29 08 2010

The Sun is about 4.5 billion years old. it has used up about half of its nuclear fuel (hydrogen). In about 5 billion years from now, the sun will begin to die. 

As the Sun grows old, it will expand. As the core runs out of hydrogen and then helium, the core will contact and the outer layers will expand, cool, and become less bright. It will become a red giant star. 

After this phase, the outer layers of the Sun will continue to expand. As this happens, the core will contract; the helium atoms in the core will fuse together, forming carbon atoms and releasing energy. The core will then be stable since the carbon atoms are not further compressible. 

Then the outer layers of the Sun drift off into space, forming a planetary nebula (a planetary nebula has nothing to do with planets), exposing the core. 

Most of its mass will go to the nebula. The remaining Sun will cool and shrink; it will eventually be only a few thousand miles in diameter! 

The star is now a white dwarf, a stable star with no nuclear fuel. It radiates its left-over heat for billions of years.

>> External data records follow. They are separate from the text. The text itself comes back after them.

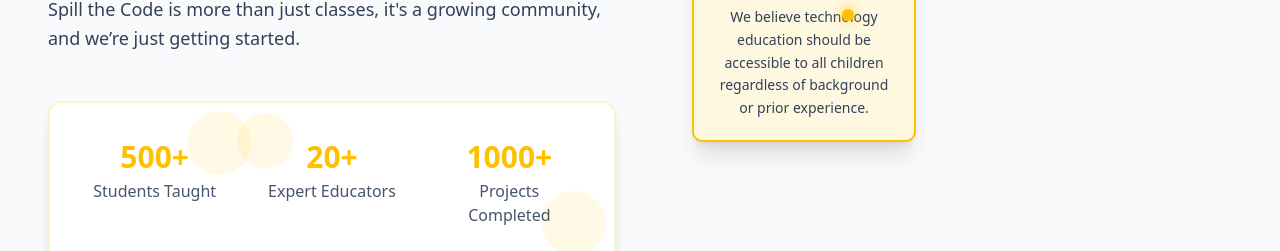
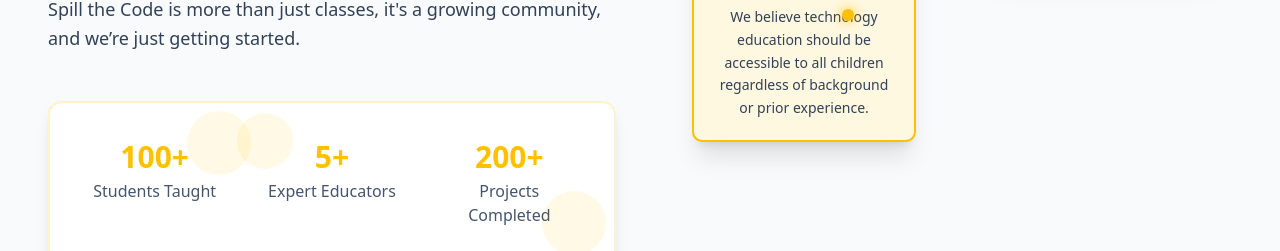
Before and after one commit to sainanim/spill-the-code, a Next.js app: page / in a window 1280 px wide. Shown: the part 2849-3100 px from the top of the page. Built offline with nearby package versions, Linux system fonts and the light colour scheme.

Commit message:
Changed a few statistics on the site

```diff
--- a/src/components/home/AboutUsSection.tsx
+++ b/src/components/home/AboutUsSection.tsx
@@ -180,7 +180,7 @@
                     }}
                     className="text-2xl sm:text-3xl font-bold mb-1 relative z-10"
                   >
-                    <span className="text-[#FFC000]">500+</span>
+                    <span className="text-[#FFC000]">100+</span>
                   </motion.div>
                   <p className="text-slate-600 text-sm sm:text-base relative z-10">Students Taught</p>
                 </motion.div>
@@ -204,7 +204,7 @@
                     }}
                     className="text-2xl sm:text-3xl font-bold mb-1 relative z-10"
                   >
-                    <span className="text-[#FFC000]">20+</span>
+                    <span className="text-[#FFC000]">5+</span>
                   </motion.div>
                   <p className="text-slate-600 text-sm sm:text-base relative z-10">Expert Educators</p>
                 </motion.div>
@@ -228,7 +228,7 @@
                     }}
                     className="text-2xl sm:text-3xl font-bold mb-1 relative z-10"
                   >
-                    <span className="text-[#FFC000]">1000+</span>
+                    <span className="text-[#FFC000]">200+</span>
                   </motion.div>
                   <p className="text-slate-600 text-sm sm:text-base relative z-10">Projects Completed</p>
                 </motion.div>
```
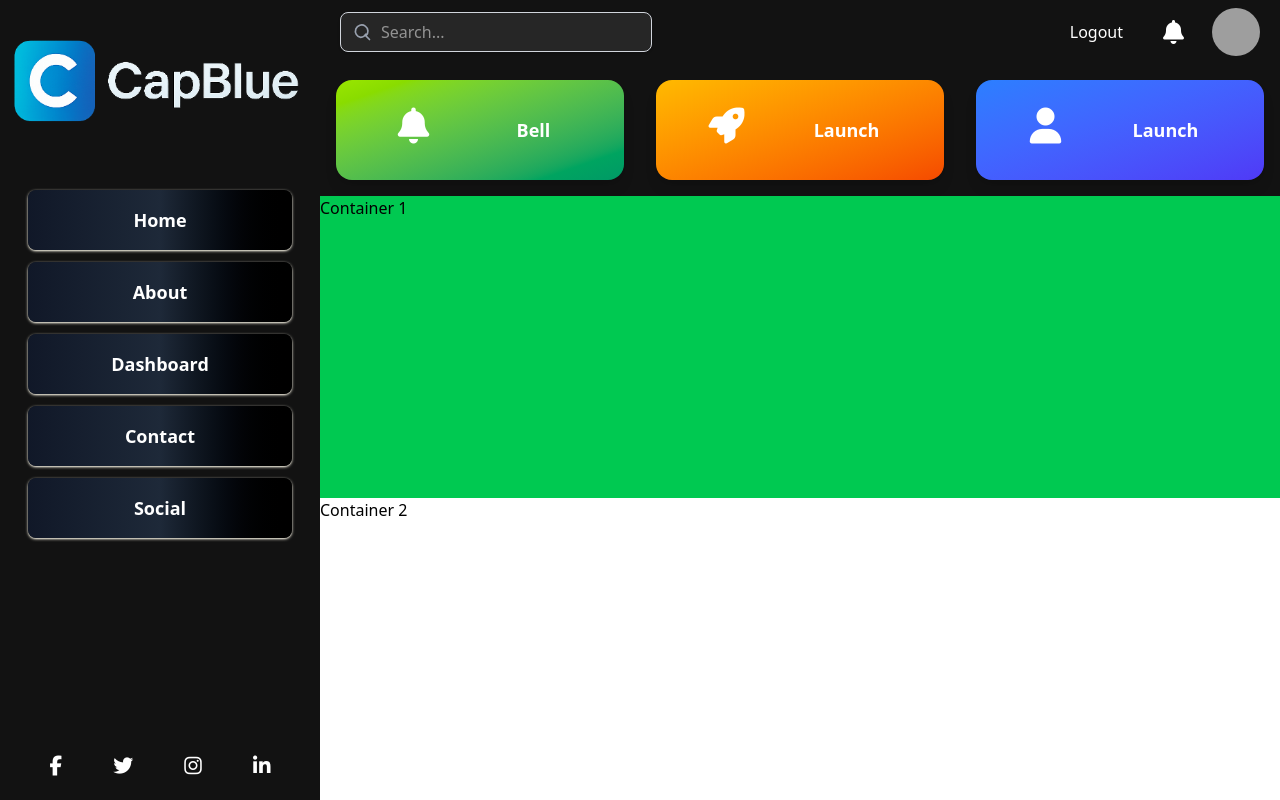
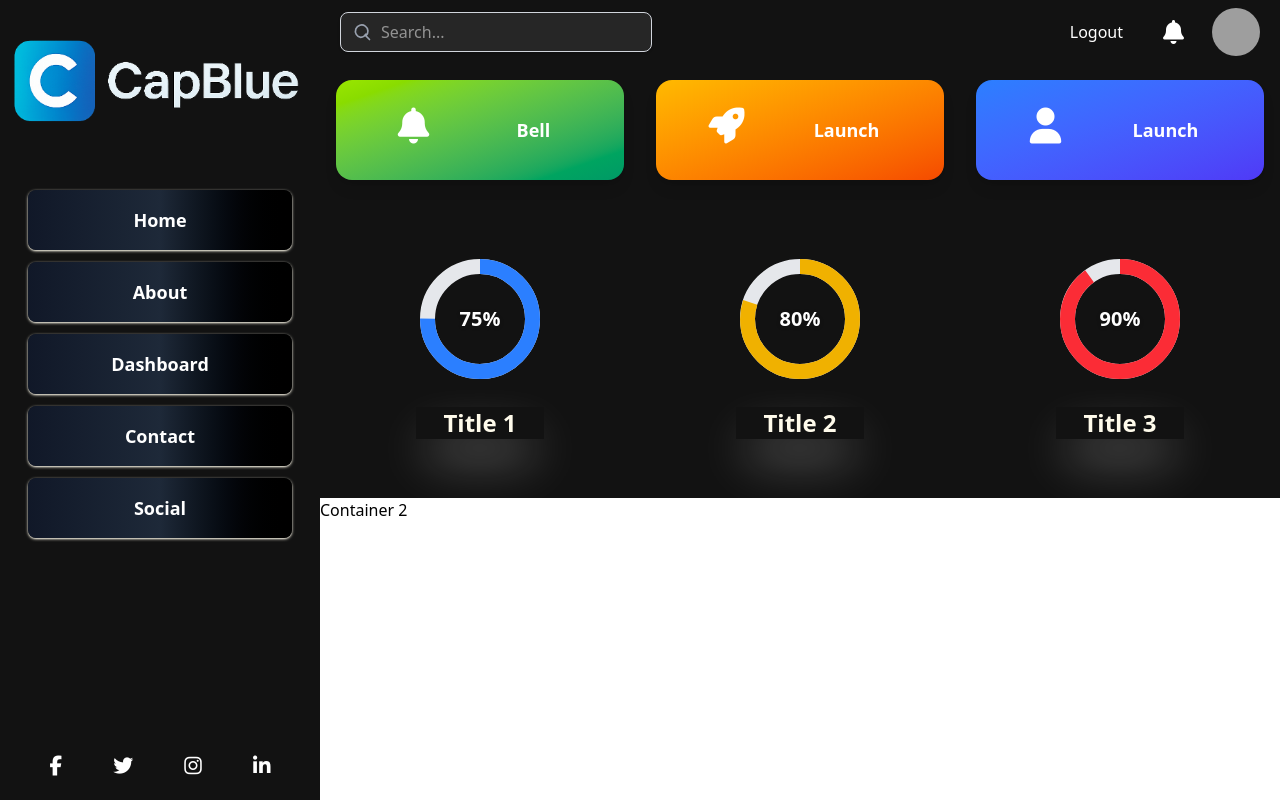
Before and after one commit to BlueAl98/api-react-learn, a React (Vite) app: page /home in a window 1280 px wide. Built offline with nearby package versions, Linux system fonts and the light colour scheme; sample sign-in values are in the browser's storage; grey boxes are pictures that could not be loaded.

Commit message:
seccion progress added

```diff
--- /dev/null
+++ b/src/components/CircularProgress.jsx
@@ -0,0 +1,56 @@
+import React from 'react';
+
+const CircularProgress = ({ percentage = 0, color = 'text-blue-500',  title = 'default' }) => {
+  const radius = 60;
+  const stroke = 15;
+  const normalizedRadius = radius - stroke / 2;
+  const circumference = normalizedRadius * 2 * Math.PI;
+  const strokeDashoffset =
+    circumference - (percentage / 100) * circumference;
+
+  return (
+    <div className='flex flex-col justify-center'>
+
+    <div className="flex items-center justify-center w-32 h-32">
+      <svg
+        height={radius * 2}
+        width={radius * 2}
+        className="transform -rotate-90"
+      >
+        <circle
+          stroke="currentColor"
+          className="text-gray-200"
+          fill="transparent"
+          strokeWidth={stroke}
+          r={normalizedRadius}
+          cx={radius}
+          cy={radius}
+        />
+        <circle
+          stroke="currentColor"
+          className={`${color} transition-all duration-500 ease-out`}
+          fill="transparent"
+          strokeWidth={stroke}
+          strokeDasharray={circumference + ' ' + circumference}
+          style={{ strokeDashoffset }}
+          r={normalizedRadius}
+          cx={radius}
+          cy={radius}
+        />
+      </svg>
+      <span className="absolute text-xl font-bold text-white drop-shadow">
+        {percentage}%
+      </span>
+
+    </div>
+      <br />
+      <h1 className='flex justify-center text-2xl
+       text-amber-50 font-bold  shadow-2xl  shadow-white
+
+       '>{title}</h1>
+
+    </div>
+  );
+};
+
+export default CircularProgress;
--- a/src/components/SimpleCard.jsx
+++ b/src/components/SimpleCard.jsx
@@ -7,7 +7,7 @@ function SimpleCardComp({title}) {
     from-gray-900 via-gray-800 to-black
      text-white shadow-sm shadow-amber-50
         transform hover:scale-105 transition duration-300 ease-in-out
-  cursor-pointer
+        cursor-pointer
      ">
         <h2 className="text-lg font-semibold text-center">{title}</h2>
    </div>
--- a/src/pages/home/HomePage.jsx
+++ b/src/pages/home/HomePage.jsx
@@ -2,9 +2,9 @@ import React, { Component, useState, useEffect } from 'react';
 import { logoutUser } from '../../utils/manageStorage';
 import { useItems } from '../../hooks/useItems';
 import CardComp from '../../components/CardComp';
-import LeftBar from '../../components/LeftBar';
 import TopSectionComp from '../../components/TopSecctionComp';
-
+import CircularProgress from '../../components/CircularProgress';
+import LeftBar from '../../components/leftBar';
 
 function HomePage() {
 
@@ -58,8 +58,12 @@ function HomePage() {
           />
             </div>
 
-           <div className='bg-green-500 flex-1 '>
-            <h1>Container 1</h1>
+           <div className='flex  flex-1 items-center justify-around '>
+
+           <CircularProgress percentage={75} color="text-blue-500" title='Title 1' />
+           <CircularProgress percentage={80} color="text-yellow-500" title='Title 2'/>
+           <CircularProgress percentage={90} color="text-red-500" title='Title 3'/>
+
            </div>
 
            <div className='bg-white flex-1 '>
```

When its heat is all dispersed, it will be a cold, dark black dwarf – essentially a dead star (perhaps replete with diamonds, highly compressed carbon).